From Respiratory Wiki

Jump to: navigation, search

Introduction

One of the primary treatment modalities that is used as a Respiratory Therapist is oxygen therapy. Therefore, it is important to understand how much \(FiO_2\) we are giving our patients depending on what delivery system we are using. An oxygen delivery system is a device used to administer, regulate, and supplement oxygen to a patient in order to increase the arterial oxygenation. The amount of oxygen delivered to a patient is measured by \(FiO_2\), or the fraction of inspired oxygen, this article will serve to give the range of estimated \(FiO_2\) by each oxygen delivery device.

Hazards of Oxygen Therapy

Before beginning, it is important to note that oxygen therapy can put patients at risk for injury. Though side effects are rare, it is considered best practice to only use whatever amount of oxygen that is needed to maintain a \(S_pO_2\) that is greater than 90 unless otherwise noted by a physician or hospital policy.


Potential side effects of excessive oxygen use include but are not limited to:

Oxygen toxicity

Oxygen induced hypercapnia

Absorption atelectasis

Epistaxis

Other vasoconstrictive diseases(ie. stroke, blindness)

Low Flow Devices

Low flow oxygen delivery systems are considered open, which means that \(FiO_2\) calculations are not 100% accurate. The only way to get an accurate \(FiO_2\) is with the use of an oxygen sensor, as there are many factors that can both increase and decrease the amount of oxygen given.


Nasal Cannula

The nasal cannula is the most common oxygen delivery device used by patients both at home and in the hospital setting.
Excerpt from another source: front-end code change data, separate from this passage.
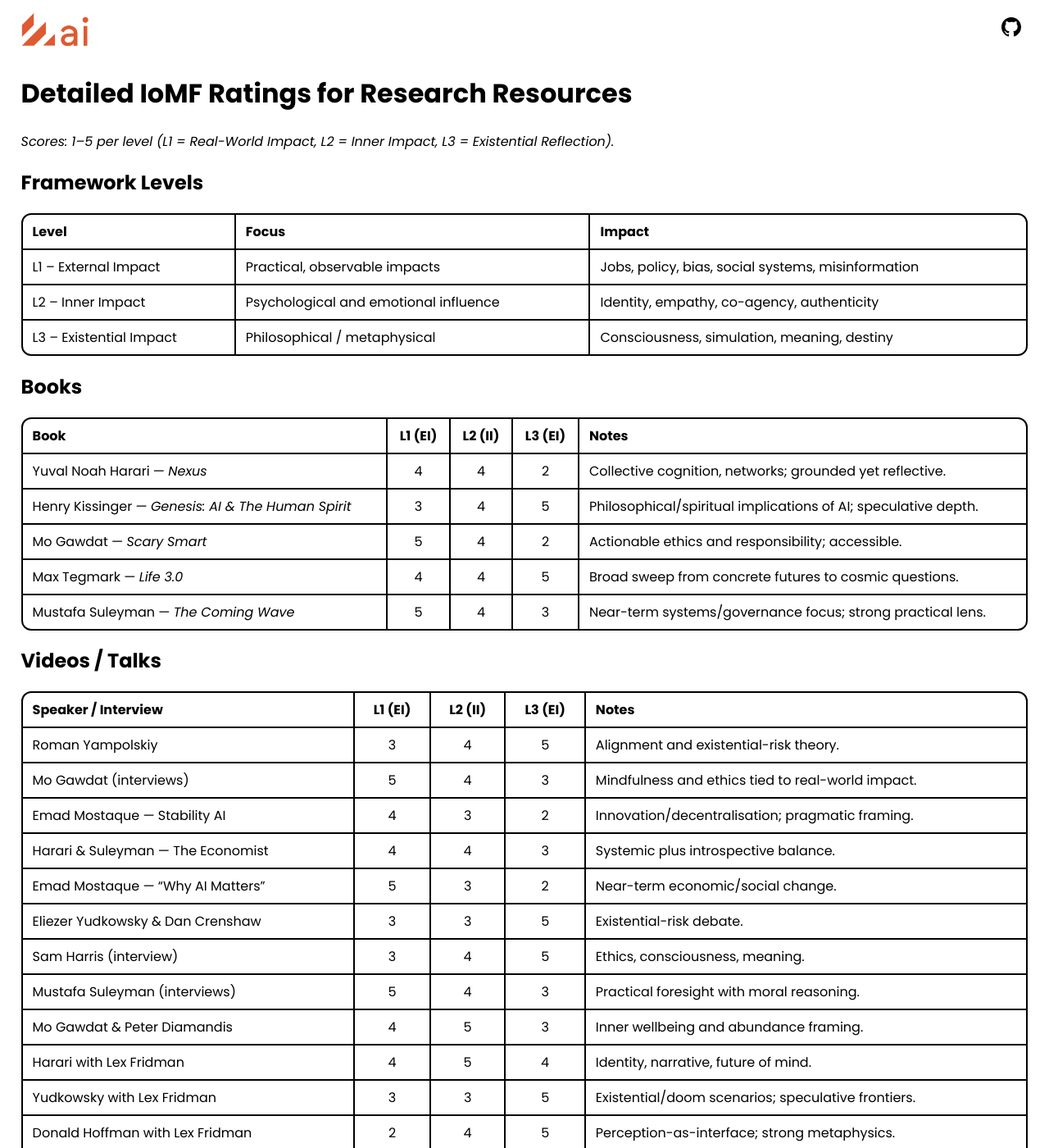
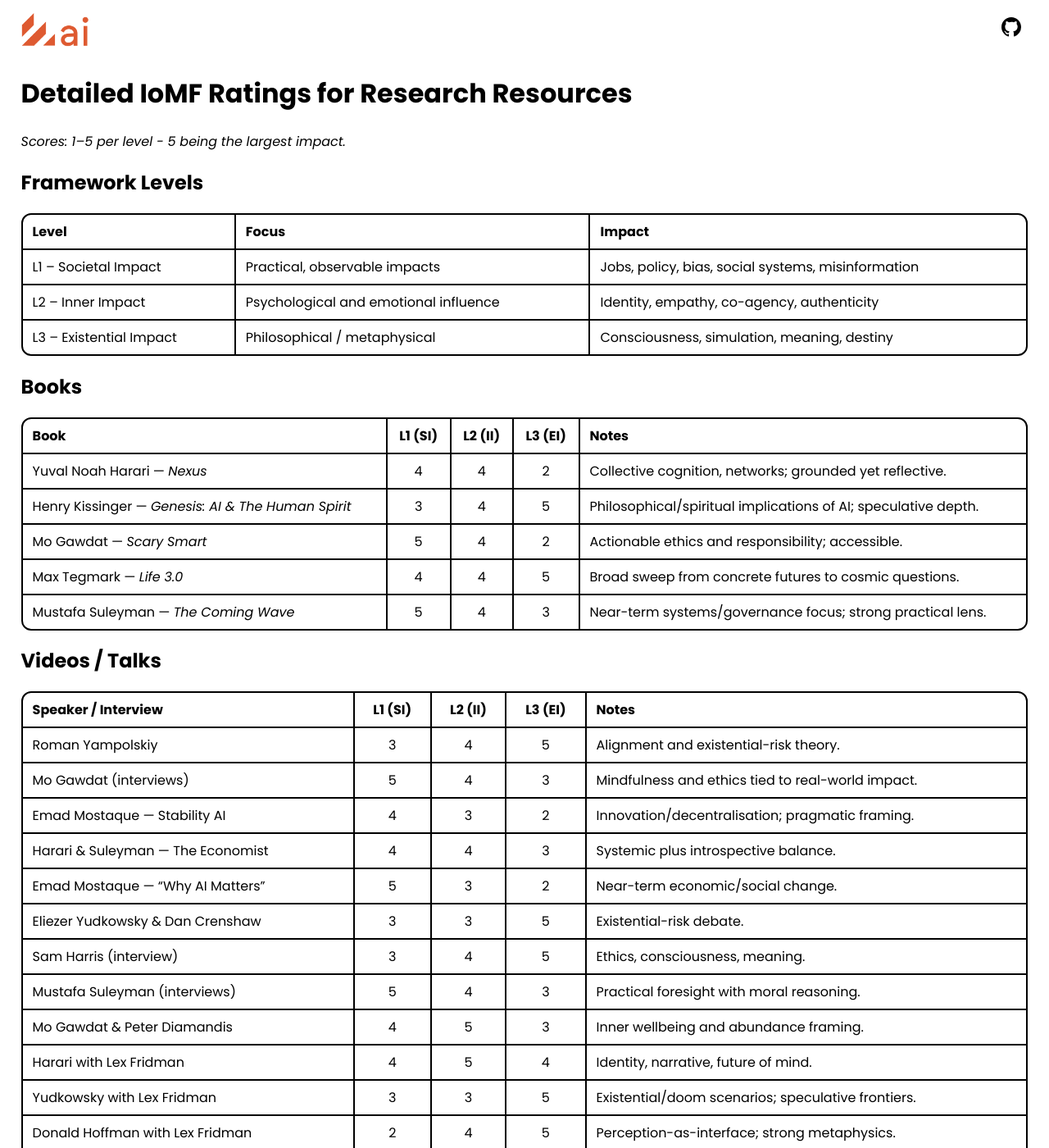
Before and after one commit to selfdriven-foundation/selfdriven-ai, a Jekyll site: the page built from docs/pages/impact-on-mind-framework-research-ratings.md, in a window 1280 px wide and 1400 px high. Shown: the whole window at 82% size. Built offline with Jekyll 4.4.1, drawn with Linux system fonts in a browser that asks for light colours; some of the changed text lies outside the part shown.

Commit message:
Update impact-on-mind-framework-research-ratings.md

```diff
--- a/docs/pages/impact-on-mind-framework-research-ratings.md
+++ b/docs/pages/impact-on-mind-framework-research-ratings.md
@@ -5,19 +5,19 @@
 ---
 
 # Detailed IoMF Ratings for Research Resources
-*Scores: 1–5 per level (L1 = Real-World Impact, L2 = Inner Impact, L3 = Existential Reflection).*
+*Scores: 1–5 per level - 5 being the largest impact.*
 
 ## Framework Levels
 
 | Level | Focus | Impact |
 |:--|:--|:--|
-| L1 – External Impact | Practical, observable impacts | Jobs, policy, bias, social systems, misinformation |
+| L1 – Societal Impact | Practical, observable impacts | Jobs, policy, bias, social systems, misinformation |
 | L2 – Inner Impact | Psychological and emotional influence | Identity, empathy, co-agency, authenticity |
 | L3 – Existential Impact | Philosophical / metaphysical | Consciousness, simulation, meaning, destiny |
 
 ## Books
 
-| Book | L1 (EI) | L2 (II) | L3 (EI)| Notes |
+| Book | L1 (SI) | L2 (II) | L3 (EI)| Notes |
 |:--|:--:|:--:|:--:|:--|
 | Yuval Noah Harari — *Nexus* | 4 | 4 | 2 | Collective cognition, networks; grounded yet reflective. |
 | Henry Kissinger — *Genesis: AI & The Human Spirit* | 3 | 4 | 5 | Philosophical/spiritual implications of AI; speculative depth. |
@@ -27,7 +27,7 @@
 
 ## Videos / Talks
 
-| Speaker / Interview | L1 (EI) | L2 (II) | L3 (EI)| Notes |
+| Speaker / Interview | L1 (SI) | L2 (II) | L3 (EI)| Notes |
 |:--|:--:|:--:|:--:|:--|
 | Roman Yampolskiy | 3 | 4 | 5 | Alignment and existential-risk theory. |
 | Mo Gawdat (interviews) | 5 | 4 | 3 | Mindfulness and ethics tied to real-world impact. |
@@ -47,6 +47,6 @@
 
 | Level | Average Score | Emphasis |
 |:--|:--:|:--|
-| L1 – External Impact | 4.3 / 5 | Strong practical and societal grounding. |
+| L1 – Societal Impact | 4.3 / 5 | Strong practical and societal grounding. |
 | L2 – Inner Impact | 4.1 / 5 | Consistent human-centred reflection. |
 | L3 – Existential Impact | 3.8 / 5 | Thoughtful but selectively represented. |
```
Unless using a wide bore high flow nasal cannula, the flow rate on a nasal cannula should not exceed 6L/m. The formula to determine the \(FiO_2\) for a nasal cannula is\[FiO_2 = 20+(Flow Rate(L/m)\times4)\]


Or more simplified
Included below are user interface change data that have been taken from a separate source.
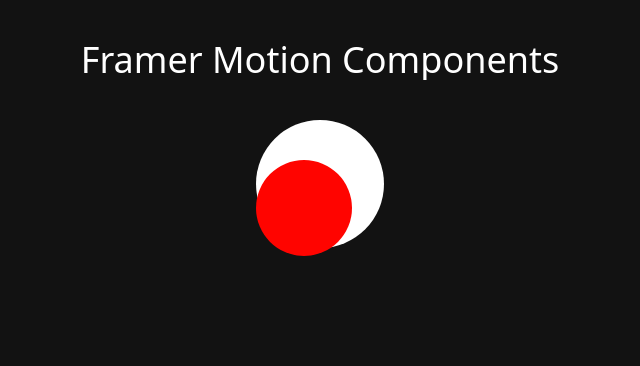
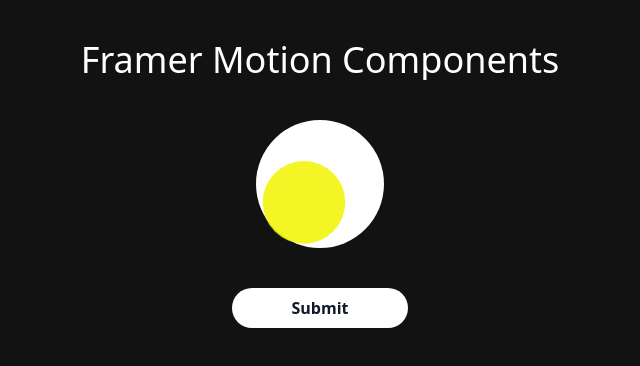
Before and after one commit to simplyObare/frame-motion, a React (Vite) app: page / in a window 1280 px wide. Shown: the top 366 px of the page, without its empty margins (320-960 px from the left). Built offline with nearby package versions, Linux system fonts and the light colour scheme.

Commit message:
gesture: whilehover and whiletap

```diff
--- a/src/App.jsx
+++ b/src/App.jsx
@@ -1,5 +1,6 @@
 import './App.css'
 import ExitandEnterAnimation from './framer-components/ExitandEnterAnimation'
+import { GestureButton } from './framer-components/GestureButton'
 // import { ProgressiveBar } from './framer-components/ProgressiveBar'
 
 export default function App() {
@@ -10,6 +11,8 @@
       </h1>
       {/* <ProgressiveBar />*/}
       <ExitandEnterAnimation />
+
+      <GestureButton />
     </div>
   )
 }
--- /dev/null
+++ b/src/framer-components/GestureButton.jsx
@@ -0,0 +1,15 @@
+import { motion } from 'motion/react'
+
+export const GestureButton = () => {
+  return (
+    <div className="flex justify-center mt-10">
+      <motion.button
+        whileHover={{ scale: 1.1, backgroundColor: 'rgb(0,0,255)' }}
+        whileTap={{ scale: 0.7 }}
+        className="bg-white rounded-full w-44 text-gray-900 font-bold p-2"
+      >
+        Submit
+      </motion.button>
+    </div>
+  )
+}
```
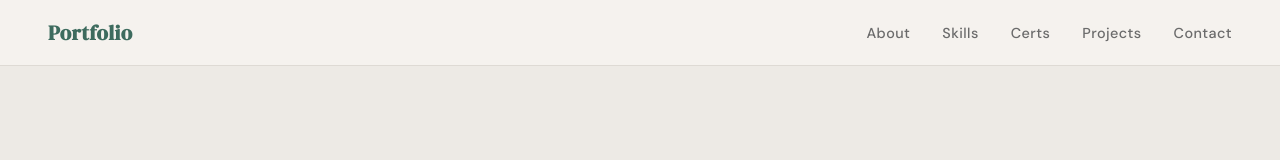
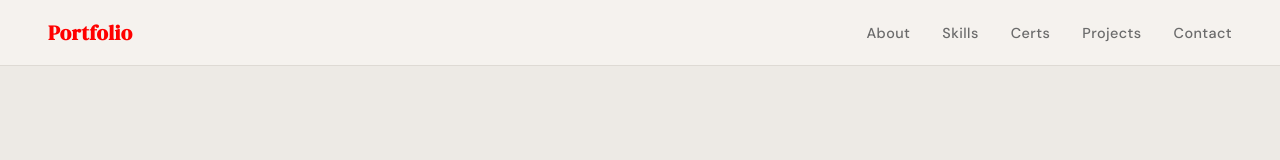
Before and after one commit to abhinavshindo123-dot/portfolio-backend, a website: page index.html in a window 1280 px wide. Shown: the top 160 px of the page. Drawn offline with Linux system fonts and the light colour scheme.

Commit message:
Change nav h2 color from accent to red

```diff
--- a/index.html
+++ b/index.html
@@ -52,7 +52,7 @@ nav {
 nav h2 {
   font-family: 'DM Serif Display', serif;
   font-size: 1.3rem;
-  color: var(--accent);
+  color: red;
   letter-spacing: 0.02em;
 }
 
```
1 L/m = 24%

2 L/m = 28%

3 L/m = 32%

4 L/m = 36%

5 L/m = 40%

6 L/m = 44%

Non-Rebreather Mask

A non-rebreather mask will give a patient, at a flow of 12-15L/m, a \(FiO_2\) of between 60% and 100%. This range is wide because of a number of factors which include the quality of the seal on the patient's face and the integrity of the one way valves.


Partial Rebreather Mask

This device is identical to a NRB with the exception that the one-way valves are removed from the mask. The flow should be set at 6-10 lpm. and the FiO2 is estimated at 40-70%.

High Flow Oxygen Devices

A high flow oxygen delivery system is defined as a device that produces an accurate \(FiO_2\) and meets or exceeds a patient's inspiratory flow demand.


Venturi Mask

The Venturi mask, or Venti mask, is an air entrainment device that can provide either 24%, 26%, 28%, 30%, 35%, 40%, or 50% \(FiO_2\). Although the flow rate on these devices are set between 3-15L/m(depending on the manufacturers recommendation), the actual flow delivered to the patient is much higher, but suffers from diminishing returns due to lower air entrainment. As a rule, the higher the \(FiO2\) delivered, the lower the flow delivered. The exact amount of flow can be calculated by finding the air to oxygen ratio using the magic box method. (I will add an explanation for this at a later time).

Aerosol Mask

The aerosol mask delivery system works in the same way as the Venturi mask except that the Venturi device is attached directly to the flow meter as well as a humidification reservoir. In addition, this device uses an adjustable \(FiO_2\) mechanism that can produce between 21%-100% \(FiO_2\). The set flow rate for this device is again dependant on manufacturers recommendation but is typically 10-15L/m. The same principle of total flow to patient applies as in the Venturi mask. A visual indication that total flow meets the patients demand is the presence of mist upon inhalation near the exhalation ports of the mask.